Exercise aim = Records follow. Pull out every line that contains "Array".

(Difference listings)
====================

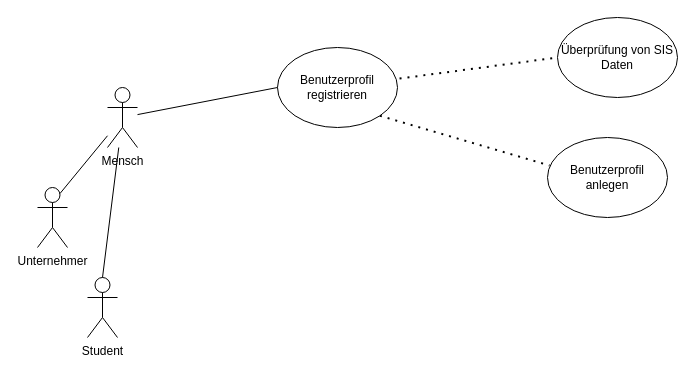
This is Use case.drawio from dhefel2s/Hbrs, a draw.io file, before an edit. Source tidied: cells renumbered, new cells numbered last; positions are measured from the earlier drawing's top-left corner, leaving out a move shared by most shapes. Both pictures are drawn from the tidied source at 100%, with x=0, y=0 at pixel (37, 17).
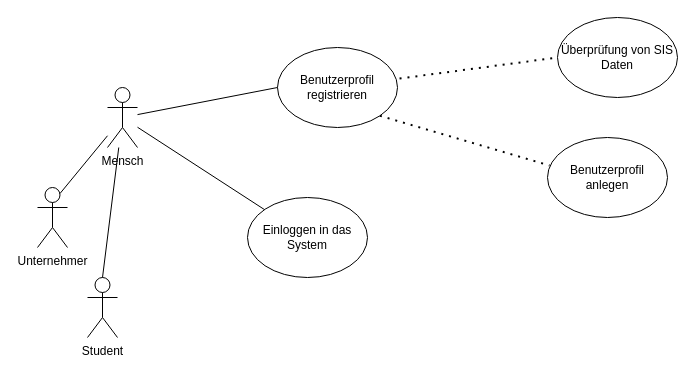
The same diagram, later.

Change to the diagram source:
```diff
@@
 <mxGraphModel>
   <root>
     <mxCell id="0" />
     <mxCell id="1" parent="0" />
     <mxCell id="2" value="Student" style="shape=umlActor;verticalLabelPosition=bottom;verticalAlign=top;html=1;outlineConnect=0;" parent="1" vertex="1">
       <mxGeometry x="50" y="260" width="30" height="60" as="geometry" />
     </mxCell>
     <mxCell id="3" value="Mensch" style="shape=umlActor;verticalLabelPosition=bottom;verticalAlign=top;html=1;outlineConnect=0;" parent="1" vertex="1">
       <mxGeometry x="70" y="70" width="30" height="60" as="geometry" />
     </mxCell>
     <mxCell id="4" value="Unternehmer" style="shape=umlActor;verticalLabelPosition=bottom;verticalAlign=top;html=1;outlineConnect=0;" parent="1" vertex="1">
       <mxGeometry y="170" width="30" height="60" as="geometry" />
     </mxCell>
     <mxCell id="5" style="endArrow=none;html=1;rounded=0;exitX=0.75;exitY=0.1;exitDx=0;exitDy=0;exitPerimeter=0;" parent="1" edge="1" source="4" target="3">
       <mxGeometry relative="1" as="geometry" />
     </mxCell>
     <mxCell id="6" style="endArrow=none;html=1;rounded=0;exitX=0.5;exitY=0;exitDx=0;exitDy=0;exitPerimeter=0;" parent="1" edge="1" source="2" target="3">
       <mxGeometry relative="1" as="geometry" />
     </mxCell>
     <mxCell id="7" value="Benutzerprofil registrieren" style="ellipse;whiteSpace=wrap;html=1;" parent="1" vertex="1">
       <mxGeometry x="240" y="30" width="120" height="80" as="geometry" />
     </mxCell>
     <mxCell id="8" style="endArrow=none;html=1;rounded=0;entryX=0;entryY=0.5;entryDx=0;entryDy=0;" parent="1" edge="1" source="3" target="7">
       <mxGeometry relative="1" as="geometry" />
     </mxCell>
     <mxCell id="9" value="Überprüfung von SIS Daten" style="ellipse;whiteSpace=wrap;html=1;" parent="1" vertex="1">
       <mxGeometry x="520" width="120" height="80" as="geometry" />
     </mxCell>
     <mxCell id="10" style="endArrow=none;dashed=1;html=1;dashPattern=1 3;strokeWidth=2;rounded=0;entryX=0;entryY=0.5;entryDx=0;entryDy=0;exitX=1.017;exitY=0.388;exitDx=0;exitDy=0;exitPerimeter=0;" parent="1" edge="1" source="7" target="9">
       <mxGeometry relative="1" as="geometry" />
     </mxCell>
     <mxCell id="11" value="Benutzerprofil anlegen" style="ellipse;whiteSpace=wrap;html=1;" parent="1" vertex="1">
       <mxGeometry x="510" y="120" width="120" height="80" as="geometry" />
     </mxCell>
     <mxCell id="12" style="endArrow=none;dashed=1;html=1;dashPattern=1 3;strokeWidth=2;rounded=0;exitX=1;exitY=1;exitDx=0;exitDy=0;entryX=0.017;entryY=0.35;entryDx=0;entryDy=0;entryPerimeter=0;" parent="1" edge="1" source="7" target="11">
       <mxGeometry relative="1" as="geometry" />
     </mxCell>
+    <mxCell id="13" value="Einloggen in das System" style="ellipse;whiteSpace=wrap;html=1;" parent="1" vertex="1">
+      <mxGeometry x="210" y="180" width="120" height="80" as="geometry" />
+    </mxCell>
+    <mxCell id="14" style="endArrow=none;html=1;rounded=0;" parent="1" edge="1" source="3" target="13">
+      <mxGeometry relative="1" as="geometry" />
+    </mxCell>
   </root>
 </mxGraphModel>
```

====================

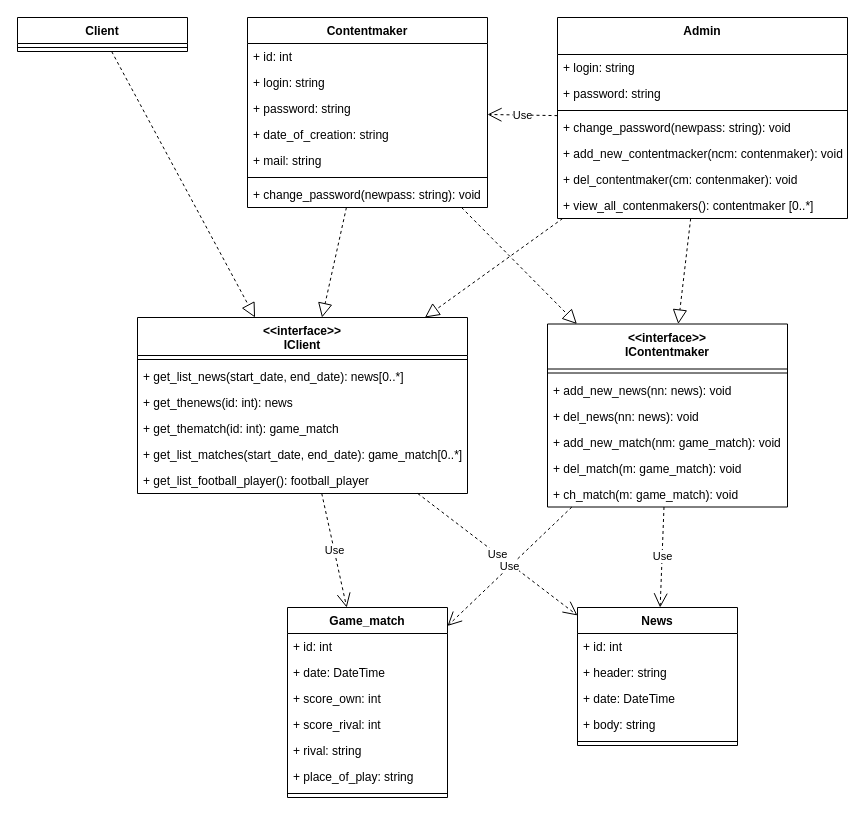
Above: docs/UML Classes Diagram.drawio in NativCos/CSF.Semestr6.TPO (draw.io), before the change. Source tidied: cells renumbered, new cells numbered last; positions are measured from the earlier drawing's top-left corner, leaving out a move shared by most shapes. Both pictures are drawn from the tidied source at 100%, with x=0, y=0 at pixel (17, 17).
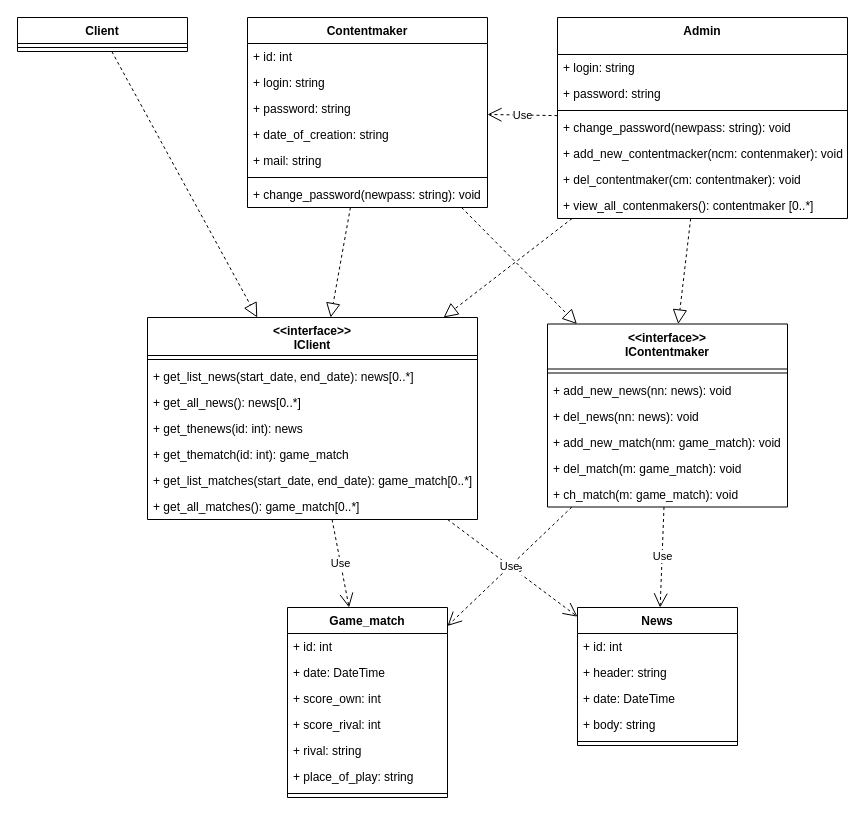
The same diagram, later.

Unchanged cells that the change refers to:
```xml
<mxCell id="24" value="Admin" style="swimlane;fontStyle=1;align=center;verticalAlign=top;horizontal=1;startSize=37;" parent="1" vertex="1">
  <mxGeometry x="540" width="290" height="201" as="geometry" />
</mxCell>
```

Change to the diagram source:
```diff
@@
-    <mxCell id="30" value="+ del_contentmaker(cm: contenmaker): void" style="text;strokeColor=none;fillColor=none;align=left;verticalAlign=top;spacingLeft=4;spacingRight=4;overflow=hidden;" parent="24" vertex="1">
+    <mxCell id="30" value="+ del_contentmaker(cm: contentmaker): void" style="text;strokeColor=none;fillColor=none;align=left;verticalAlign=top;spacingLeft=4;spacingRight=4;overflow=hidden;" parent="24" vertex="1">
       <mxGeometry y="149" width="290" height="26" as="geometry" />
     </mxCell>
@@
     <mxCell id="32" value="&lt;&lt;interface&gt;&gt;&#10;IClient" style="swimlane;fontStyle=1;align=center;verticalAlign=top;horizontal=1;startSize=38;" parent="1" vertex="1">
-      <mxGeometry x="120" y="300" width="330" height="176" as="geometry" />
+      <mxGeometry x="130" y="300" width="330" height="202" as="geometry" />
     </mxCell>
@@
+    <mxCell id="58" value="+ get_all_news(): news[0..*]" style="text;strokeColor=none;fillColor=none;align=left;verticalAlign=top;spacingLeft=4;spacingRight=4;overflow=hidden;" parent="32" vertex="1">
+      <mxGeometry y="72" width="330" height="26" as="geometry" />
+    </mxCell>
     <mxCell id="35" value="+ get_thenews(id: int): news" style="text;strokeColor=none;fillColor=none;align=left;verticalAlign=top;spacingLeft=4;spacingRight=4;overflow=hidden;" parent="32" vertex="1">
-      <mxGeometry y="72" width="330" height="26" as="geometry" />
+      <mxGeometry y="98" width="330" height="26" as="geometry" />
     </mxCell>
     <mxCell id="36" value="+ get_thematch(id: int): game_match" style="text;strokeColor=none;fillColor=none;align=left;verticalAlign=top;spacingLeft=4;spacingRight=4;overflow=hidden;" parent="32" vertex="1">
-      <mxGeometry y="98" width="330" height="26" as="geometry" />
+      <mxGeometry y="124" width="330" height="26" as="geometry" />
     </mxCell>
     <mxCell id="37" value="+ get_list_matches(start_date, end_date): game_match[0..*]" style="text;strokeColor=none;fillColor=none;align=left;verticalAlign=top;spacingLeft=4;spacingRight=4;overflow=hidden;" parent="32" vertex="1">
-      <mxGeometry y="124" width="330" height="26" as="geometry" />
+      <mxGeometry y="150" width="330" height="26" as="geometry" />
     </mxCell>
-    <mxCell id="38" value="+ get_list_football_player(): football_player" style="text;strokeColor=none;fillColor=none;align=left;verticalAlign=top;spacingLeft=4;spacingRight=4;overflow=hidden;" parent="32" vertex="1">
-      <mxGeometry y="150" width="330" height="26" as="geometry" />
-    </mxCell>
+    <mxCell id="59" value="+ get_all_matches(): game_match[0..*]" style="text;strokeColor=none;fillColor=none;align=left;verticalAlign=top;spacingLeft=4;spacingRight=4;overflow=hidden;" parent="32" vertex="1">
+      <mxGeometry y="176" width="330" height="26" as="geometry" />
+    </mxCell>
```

====================

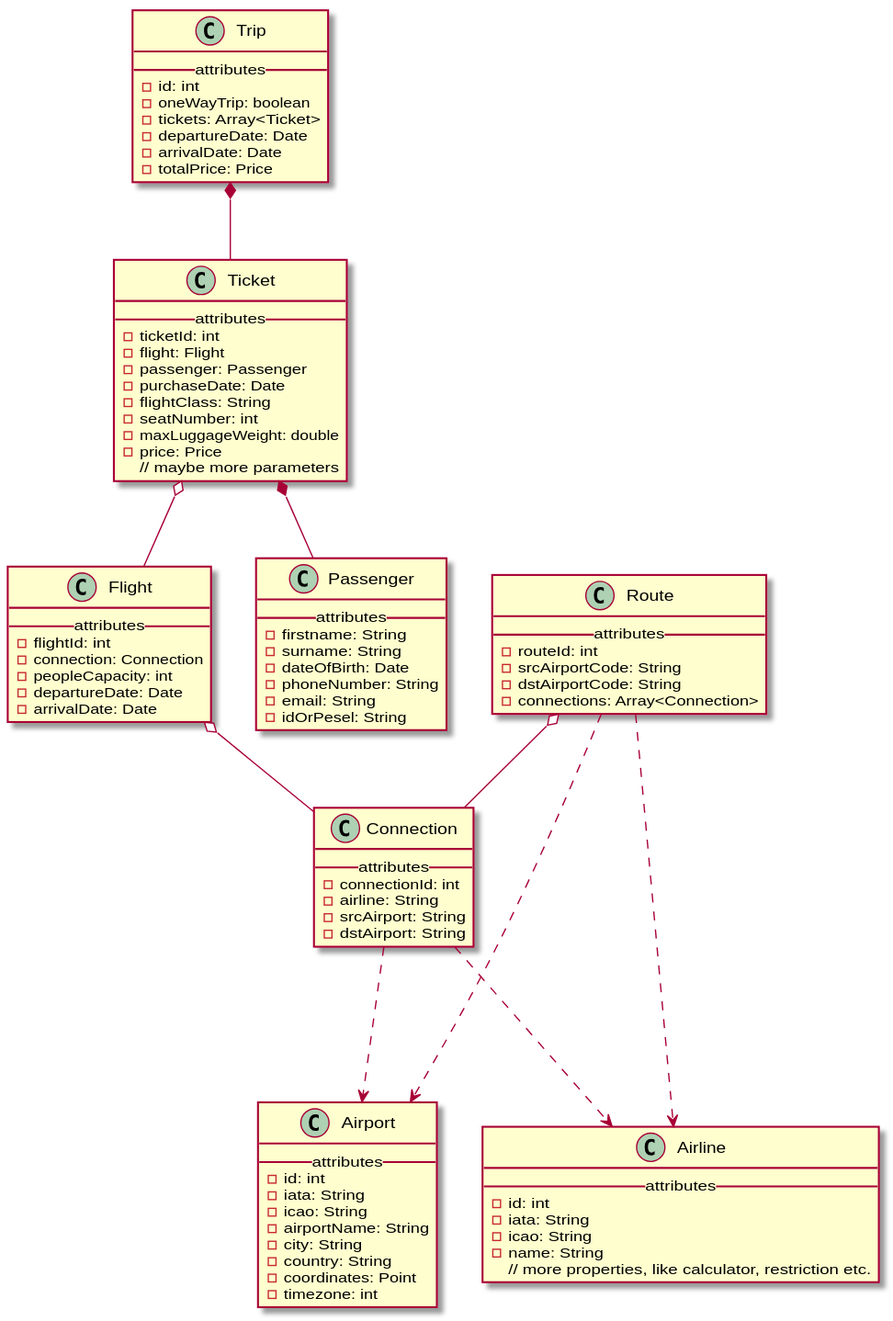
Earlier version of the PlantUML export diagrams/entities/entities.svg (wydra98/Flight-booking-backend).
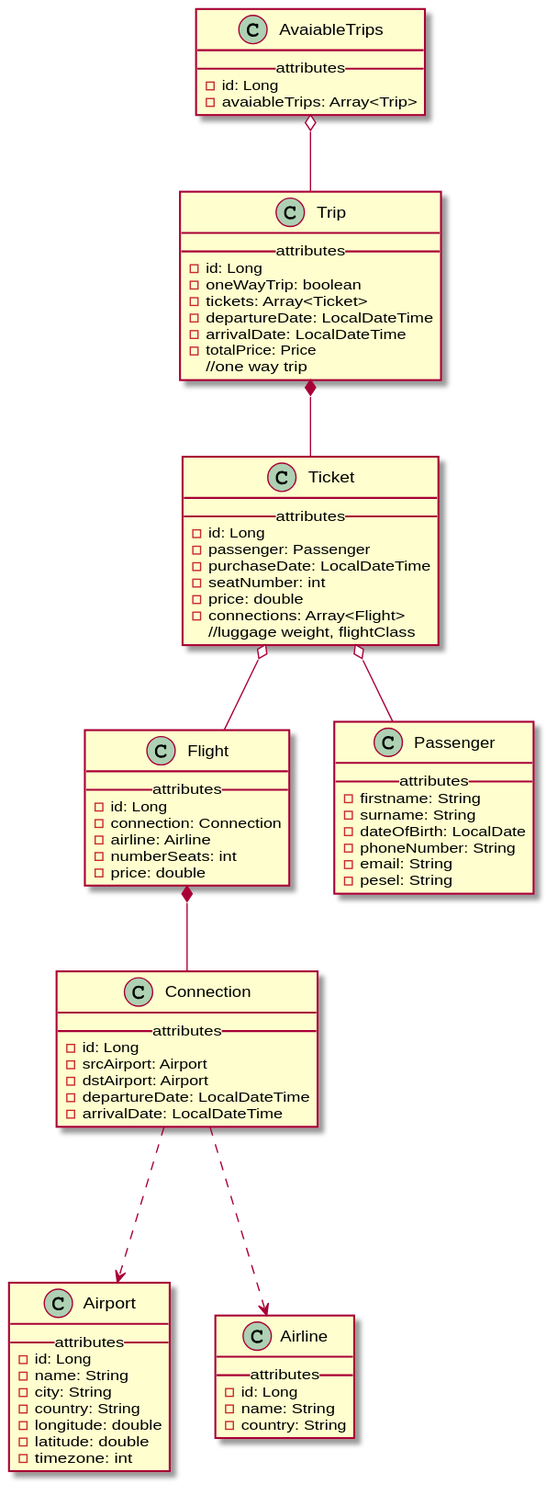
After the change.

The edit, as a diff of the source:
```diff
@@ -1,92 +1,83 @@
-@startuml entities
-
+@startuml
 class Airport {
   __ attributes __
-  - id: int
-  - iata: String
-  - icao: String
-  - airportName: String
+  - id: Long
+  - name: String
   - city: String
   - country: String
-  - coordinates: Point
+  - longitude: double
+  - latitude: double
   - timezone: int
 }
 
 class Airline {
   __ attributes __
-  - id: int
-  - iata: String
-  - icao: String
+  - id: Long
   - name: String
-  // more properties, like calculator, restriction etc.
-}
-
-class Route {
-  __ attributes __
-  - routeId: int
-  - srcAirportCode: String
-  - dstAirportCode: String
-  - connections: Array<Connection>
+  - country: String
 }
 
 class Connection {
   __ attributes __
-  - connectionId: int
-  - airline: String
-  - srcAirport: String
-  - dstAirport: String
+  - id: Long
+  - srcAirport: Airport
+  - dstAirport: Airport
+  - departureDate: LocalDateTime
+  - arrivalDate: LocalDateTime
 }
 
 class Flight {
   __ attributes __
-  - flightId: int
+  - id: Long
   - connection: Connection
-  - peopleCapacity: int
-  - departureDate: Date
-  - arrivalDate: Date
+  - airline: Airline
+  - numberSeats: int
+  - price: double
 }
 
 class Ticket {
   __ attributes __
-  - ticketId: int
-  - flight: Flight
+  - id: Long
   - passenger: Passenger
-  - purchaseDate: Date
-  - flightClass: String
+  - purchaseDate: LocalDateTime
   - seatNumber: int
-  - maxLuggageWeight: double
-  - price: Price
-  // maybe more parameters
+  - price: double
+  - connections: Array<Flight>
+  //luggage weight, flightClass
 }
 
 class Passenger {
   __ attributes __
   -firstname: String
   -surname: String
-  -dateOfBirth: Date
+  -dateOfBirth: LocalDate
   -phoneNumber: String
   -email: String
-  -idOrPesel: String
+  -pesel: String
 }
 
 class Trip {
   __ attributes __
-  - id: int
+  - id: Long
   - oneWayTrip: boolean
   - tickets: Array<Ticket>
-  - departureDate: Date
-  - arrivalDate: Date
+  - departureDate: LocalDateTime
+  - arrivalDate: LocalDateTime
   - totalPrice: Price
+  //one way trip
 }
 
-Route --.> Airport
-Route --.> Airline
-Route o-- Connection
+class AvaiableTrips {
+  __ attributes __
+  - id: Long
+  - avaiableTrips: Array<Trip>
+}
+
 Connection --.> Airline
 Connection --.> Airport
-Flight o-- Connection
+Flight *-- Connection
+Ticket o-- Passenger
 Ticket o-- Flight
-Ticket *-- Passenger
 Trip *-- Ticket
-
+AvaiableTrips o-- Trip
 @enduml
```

====================

Response to this exercise =
-  - connections: Array<Connection>
+  - connections: Array<Flight>
   - tickets: Array<Ticket>
+  - avaiableTrips: Array<Trip>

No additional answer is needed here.